Work instruction: Report each line of the data below in which "import" appears.
*** Opening Material supplied ***
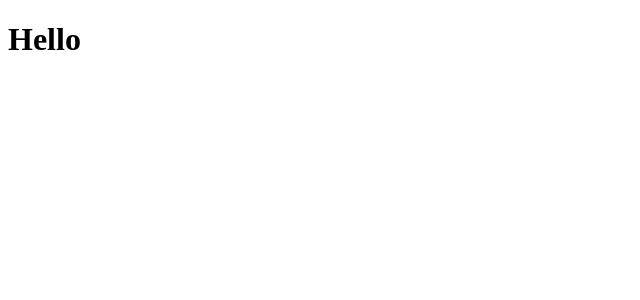
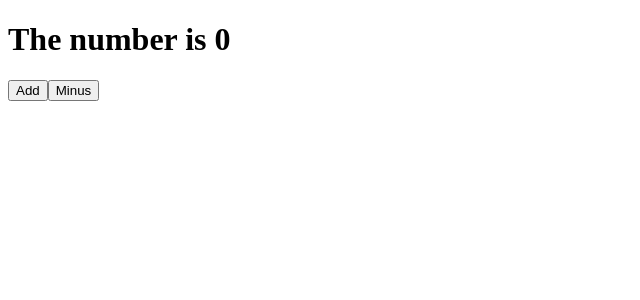
Before and after one commit to sungjun-jin/movie_app, a React (Create React App) app: page / in a window 1280 px wide. Shown: the top 300 px of the page, without its empty margins (0-640 px from the left). Built offline with nearby package versions, Linux system fonts and the light colour scheme.

Commit message:
feat: setState 실습

```diff
--- a/src/App.js
+++ b/src/App.js
@@ -1,12 +1,29 @@
-import propTypes from "prop-types";
 import React from "react";
 
-function App() {
-  return (
-    <div>
-      <h1>Hello</h1>
+class App extends React.Component {
+  state = {
+    count: 0
+  }
+
+  add = () => {
+    console.log("add");
+    this.setState(current => ({count: current.count + 1}));
+  }
+
+  minus = () => {
+    this.setState(current => ({count: current.count - 1}));
+  }
+
+
+  render() {
+    return (
+      <div>
+        <h1>The number is {this.state.count}</h1>
+        <button onClick={this.add}>Add</button>
+        <button onClick={this.minus}>Minus</button>
       </div>
-  );
+    );
+  }
 }
 
 export default App;
```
*** Closing Material supplied ***
Output of the exercise:
-import propTypes from "prop-types";
 import React from "react";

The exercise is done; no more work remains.